Supplied material Start Marker

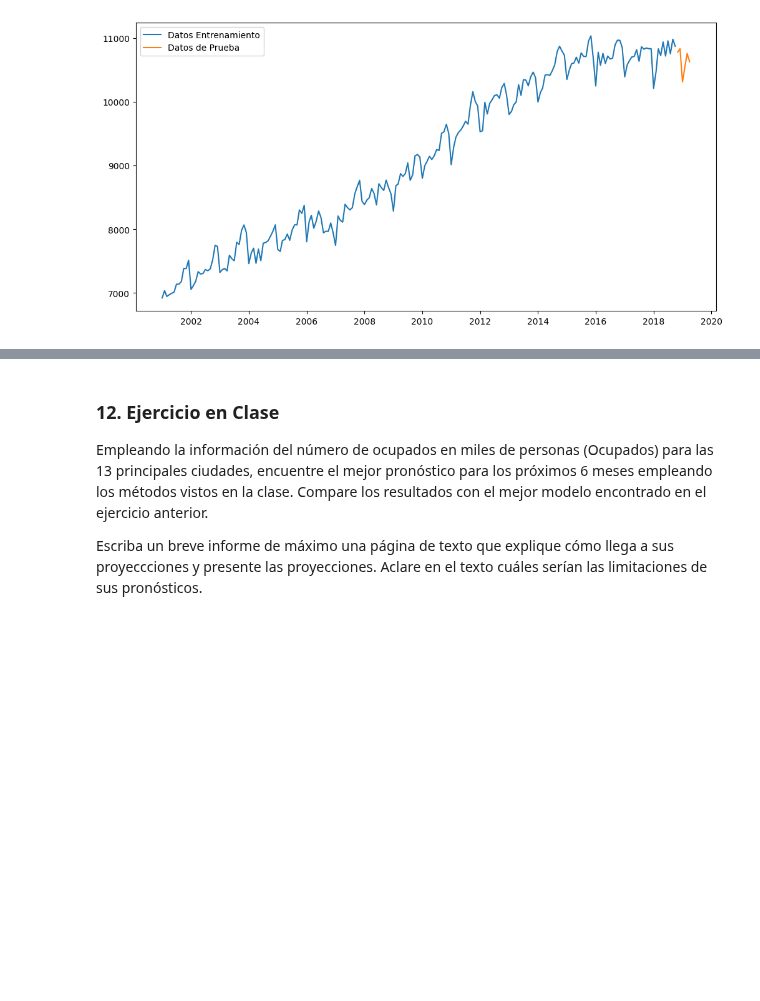
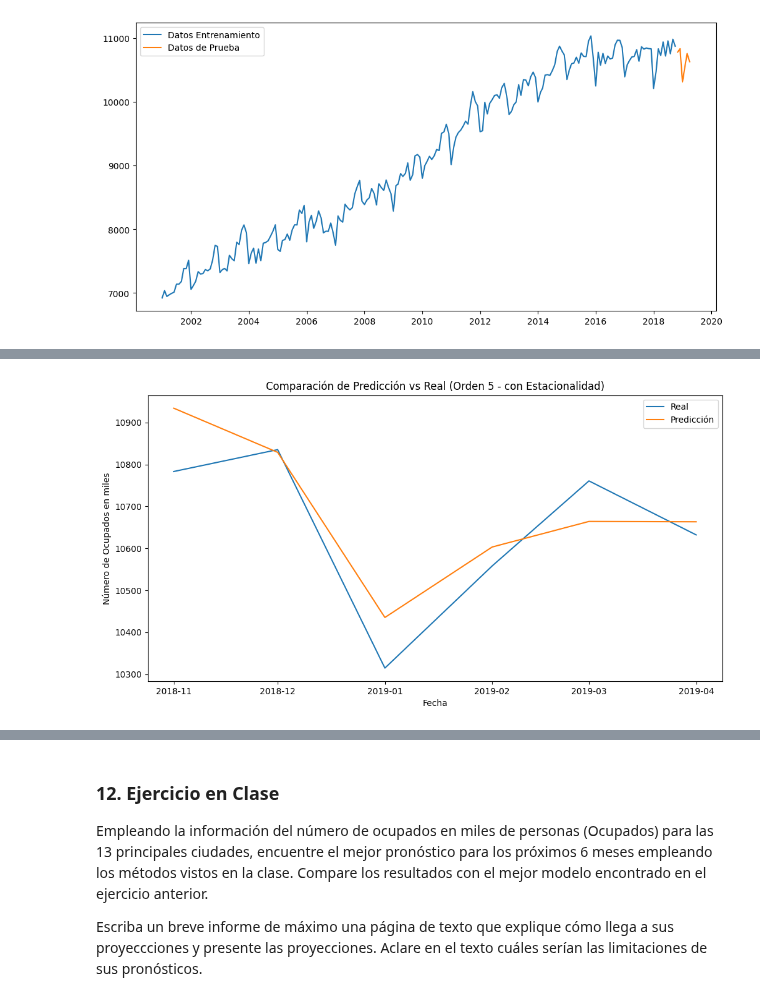
Before and after one commit to alfa7g7/Fundamentos-analitica-II, a Jupyter notebook: Clase 2/fundamentos_analítica_clase2_Tarea.ipynb, the cells around one changed output, grey strips where cells are left out. Cells and saved outputs as stored; diff of their text form; code cells hidden in the pictures; blank space fills up the shorter version.

```diff
--- a/Clase 2/fundamentos_analítica_clase2_Tarea.ipynb
+++ b/Clase 2/fundamentos_analítica_clase2_Tarea.ipynb
@@ -696,0 +178,17 @@ plt.show()
+# %%
+# Best model, orden 5 con estacionalidad
+orden = 5
+
+# Preparar las variables para el modelo
+y_train = train_data["Ocupados"]
+x_train = np.linspace(1, train_data.shape[0], train_data.shape[0])
+X_train = np.vander(x_train, N=orden+1)
+
+# Añadir las variables dummy (estacionalidad)
+X_train_season = np.concatenate([X_train, train_data.iloc[:, 4:].values], axis=1)
+
+# Ajustar el modelo de regresión lineal polinómico con estacionalidad
+lin_season = sm.OLS(y_train, X_train_season)
+lin_t_season = lin_season.fit()
+
+print(lin_t_season.summary())
@@ -696,0 +213,13 @@ plt.show()
+# %%
+# Preparar los datos de prueba
+y_test = test_data["Ocupados"]
+x_test = np.linspace(len(train_data) + 1, len(data), len(test_data))
+X_test = np.vander(x_test, N=orden+1)
+X_test_season = np.concatenate([X_test, test_data.iloc[:, 4:].values], axis=1)
+
+# Obtener los coeficientes (betas) del modelo
+betas = lin_t_season.params
+
+# Mostrar los betas
+print("Coeficientes del modelo (Betas):")
+print(betas)
@@ -696,0 +246,15 @@ plt.show()
+# %%
+# Realizar la predicción
+y_pred_season = lin_t_season.predict(X_test_season)
+
+# Gráfico de Predicción vs Real
+plt.figure(figsize=(12, 6))
+plt.plot(test_data.index, y_test, label='Real')
+plt.plot(test_data.index, y_pred_season, label='Predicción')
+plt.title('Comparación de Predicción vs Real (Orden 5 - con Estacionalidad)')
+plt.xlabel('Fecha')
+plt.ylabel('Número de Ocupados en miles')
+plt.legend()
+plt.show()
+# %% [output]
+[figure, added]
```
Also changed, not shown: parts of 58 cells of this notebook.
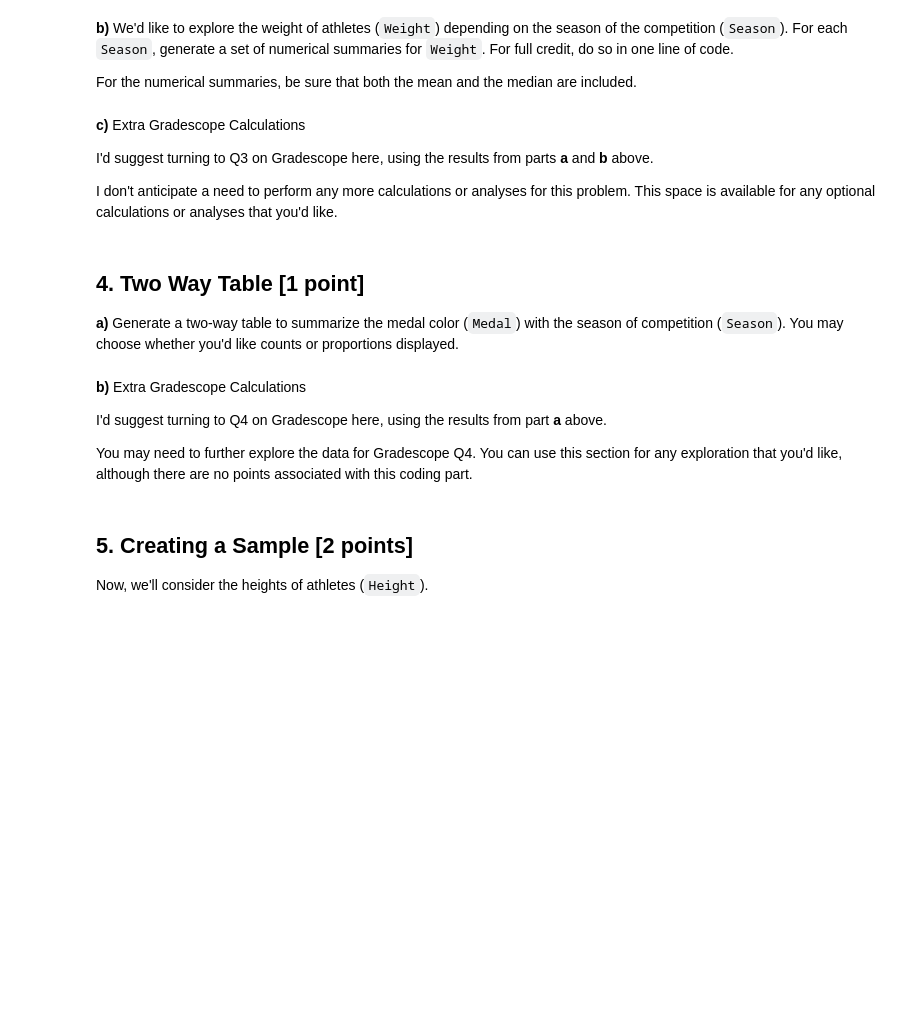
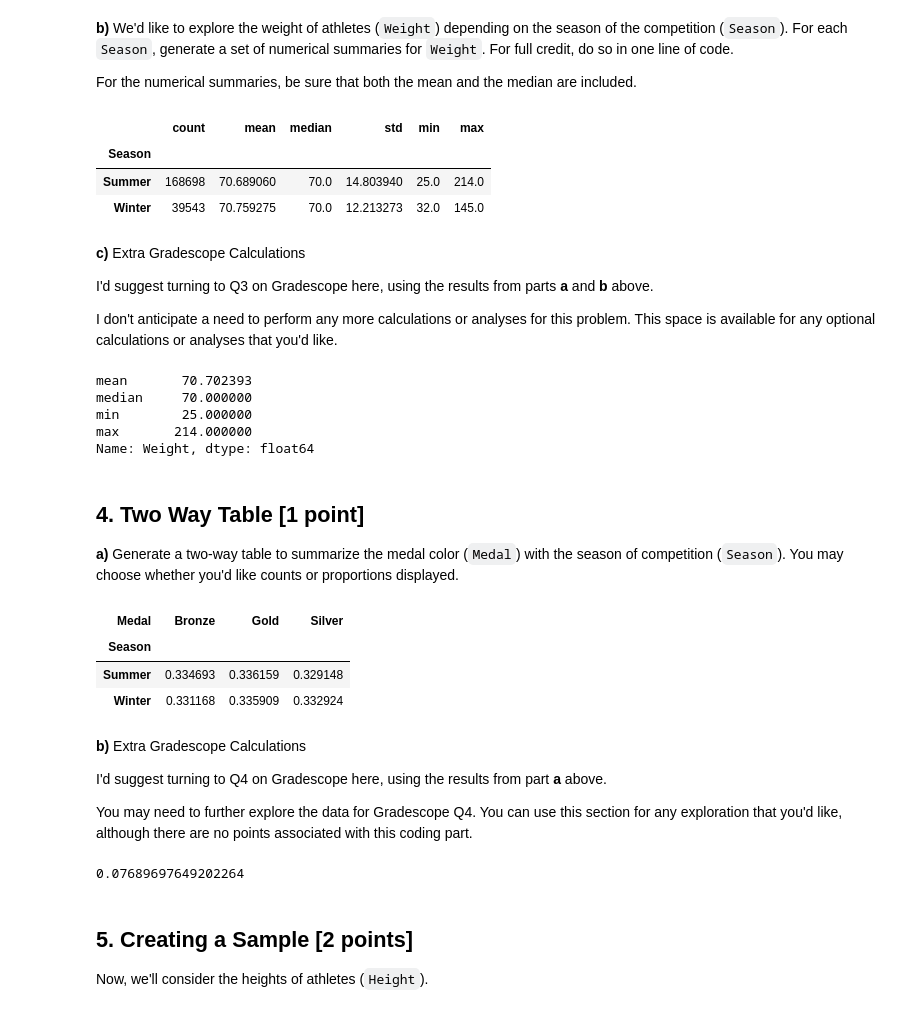
Before and after one commit to MatthewMandhyan/Stat207_clone, a Jupyter notebook: homework_03/homework_03.ipynb, the cells around one changed output. Drawn from its saved outputs; the diff is of its cells as text; code cells hidden in the pictures; blank space fills up the shorter version.

```diff
--- a/homework_03/homework_03.ipynb
+++ b/homework_03/homework_03.ipynb
@@ -57,22 +137,50 @@ You may need to further explore the data for Gradescope Q2.  You can use this se
 **b)** We'd like to explore the weight of athletes (`Weight`) depending on the season of the competition (`Season`).  For each `Season`, generate a set of numerical summaries for `Weight`.  For full credit, do so in one line of code.
 
 For the numerical summaries, be sure that both the mean and the median are included.
+# %%
+df.groupby("Season")["Weight"].agg(["count","mean","median","std","min","max"])
+# %% [output]
+|  | count | mean | median | std | min | max |
+| Season |  |  |  |  |  |  |
+| Summer | 168698 | 70.689060 | 70.0 | 14.803940 | 25.0 | 214.0 |
+| Winter | 39543 | 70.759275 | 70.0 | 12.213273 | 32.0 | 145.0 |
 # %% [markdown]
 **c)** Extra Gradescope Calculations
 
 I'd suggest turning to Q3 on Gradescope here, using the results from parts **a** and **b** above.
 
 I don't anticipate a need to perform any more calculations or analyses for this problem.  This space is available for any optional calculations or analyses that you'd like.
+# %%
+df['Weight'].agg(['mean','median','min','max'])
+# %% [output]
+mean       70.702393
+median     70.000000
+min        25.000000
+max       214.000000
+Name: Weight, dtype: float64
 # %% [markdown]
 ## 4. Two Way Table [1 point]
 
 **a)** Generate a two-way table to summarize the medal color (`Medal`) with the season of competition (`Season`).  You may choose whether you'd like counts or proportions displayed.
+# %%
+pd.crosstab(df['Season'], df['Medal'], normalize='index')
+# %% [output]
+| Medal | Bronze | Gold | Silver |
+| Season |  |  |  |
+| Summer | 0.334693 | 0.336159 | 0.329148 |
+| Winter | 0.331168 | 0.335909 | 0.332924 |
 # %% [markdown]
 **b)** Extra Gradescope Calculations
 
 I'd suggest turning to Q4 on Gradescope here, using the results from part **a** above.
 
 You may need to further explore the data for Gradescope Q4.  You can use this section for any exploration that you'd like, although there are no points associated with this coding part.
+# %%
+df_gold = df[df['Medal'] == 'Gold']
+f = df_gold['ID'].nunique()
+f/(df['ID'].nunique())
+# %% [output]
+0.07689697649202264
 # %% [markdown]
 ## 5. Creating a Sample [2 points]
 
```
Also changed, not shown: parts of 14 cells of this notebook.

Supplied material End Marker

Could you copy every record above exactly, leaving out the pictures?

#### [Result]
Before and after one commit to alfa7g7/Fundamentos-analitica-II, a Jupyter notebook: Clase 2/fundamentos_analítica_clase2_Tarea.ipynb, the cells around one changed output, grey strips where cells are left out. Cells and saved outputs as stored; diff of their text form; code cells hidden in the pictures; blank space fills up the shorter version.

```diff
--- a/Clase 2/fundamentos_analítica_clase2_Tarea.ipynb
+++ b/Clase 2/fundamentos_analítica_clase2_Tarea.ipynb
@@ -696,0 +178,17 @@ plt.show()
+# %%
+# Best model, orden 5 con estacionalidad
+orden = 5
+
+# Preparar las variables para el modelo
+y_train = train_data["Ocupados"]
+x_train = np.linspace(1, train_data.shape[0], train_data.shape[0])
+X_train = np.vander(x_train, N=orden+1)
+
+# Añadir las variables dummy (estacionalidad)
+X_train_season = np.concatenate([X_train, train_data.iloc[:, 4:].values], axis=1)
+
+# Ajustar el modelo de regresión lineal polinómico con estacionalidad
+lin_season = sm.OLS(y_train, X_train_season)
+lin_t_season = lin_season.fit()
+
+print(lin_t_season.summary())
@@ -696,0 +213,13 @@ plt.show()
+# %%
+# Preparar los datos de prueba
+y_test = test_data["Ocupados"]
+x_test = np.linspace(len(train_data) + 1, len(data), len(test_data))
+X_test = np.vander(x_test, N=orden+1)
+X_test_season = np.concatenate([X_test, test_data.iloc[:, 4:].values], axis=1)
+
+# Obtener los coeficientes (betas) del modelo
+betas = lin_t_season.params
+
+# Mostrar los betas
+print("Coeficientes del modelo (Betas):")
+print(betas)
@@ -696,0 +246,15 @@ plt.show()
+# %%
+# Realizar la predicción
+y_pred_season = lin_t_season.predict(X_test_season)
+
+# Gráfico de Predicción vs Real
+plt.figure(figsize=(12, 6))
+plt.plot(test_data.index, y_test, label='Real')
+plt.plot(test_data.index, y_pred_season, label='Predicción')
+plt.title('Comparación de Predicción vs Real (Orden 5 - con Estacionalidad)')
+plt.xlabel('Fecha')
+plt.ylabel('Número de Ocupados en miles')
+plt.legend()
+plt.show()
+# %% [output]
+[figure, added]
```
Also changed, not shown: parts of 58 cells of this notebook.
Before and after one commit to MatthewMandhyan/Stat207_clone, a Jupyter notebook: homework_03/homework_03.ipynb, the cells around one changed output. Drawn from its saved outputs; the diff is of its cells as text; code cells hidden in the pictures; blank space fills up the shorter version.

```diff
--- a/homework_03/homework_03.ipynb
+++ b/homework_03/homework_03.ipynb
@@ -57,22 +137,50 @@ You may need to further explore the data for Gradescope Q2.  You can use this se
 **b)** We'd like to explore the weight of athletes (`Weight`) depending on the season of the competition (`Season`).  For each `Season`, generate a set of numerical summaries for `Weight`.  For full credit, do so in one line of code.
 
 For the numerical summaries, be sure that both the mean and the median are included.
+# %%
+df.groupby("Season")["Weight"].agg(["count","mean","median","std","min","max"])
+# %% [output]
+|  | count | mean | median | std | min | max |
+| Season |  |  |  |  |  |  |
+| Summer | 168698 | 70.689060 | 70.0 | 14.803940 | 25.0 | 214.0 |
+| Winter | 39543 | 70.759275 | 70.0 | 12.213273 | 32.0 | 145.0 |
 # %% [markdown]
 **c)** Extra Gradescope Calculations
 
 I'd suggest turning to Q3 on Gradescope here, using the results from parts **a** and **b** above.
 
 I don't anticipate a need to perform any more calculations or analyses for this problem.  This space is available for any optional calculations or analyses that you'd like.
+# %%
+df['Weight'].agg(['mean','median','min','max'])
+# %% [output]
+mean       70.702393
+median     70.000000
+min        25.000000
+max       214.000000
+Name: Weight, dtype: float64
 # %% [markdown]
 ## 4. Two Way Table [1 point]
 
 **a)** Generate a two-way table to summarize the medal color (`Medal`) with the season of competition (`Season`).  You may choose whether you'd like counts or proportions displayed.
+# %%
+pd.crosstab(df['Season'], df['Medal'], normalize='index')
+# %% [output]
+| Medal | Bronze | Gold | Silver |
+| Season |  |  |  |
+| Summer | 0.334693 | 0.336159 | 0.329148 |
+| Winter | 0.331168 | 0.335909 | 0.332924 |
 # %% [markdown]
 **b)** Extra Gradescope Calculations
 
 I'd suggest turning to Q4 on Gradescope here, using the results from part **a** above.
 
 You may need to further explore the data for Gradescope Q4.  You can use this section for any exploration that you'd like, although there are no points associated with this coding part.
+# %%
+df_gold = df[df['Medal'] == 'Gold']
+f = df_gold['ID'].nunique()
+f/(df['ID'].nunique())
+# %% [output]
+0.07689697649202264
 # %% [markdown]
 ## 5. Creating a Sample [2 points]
 
```
Also changed, not shown: parts of 14 cells of this notebook.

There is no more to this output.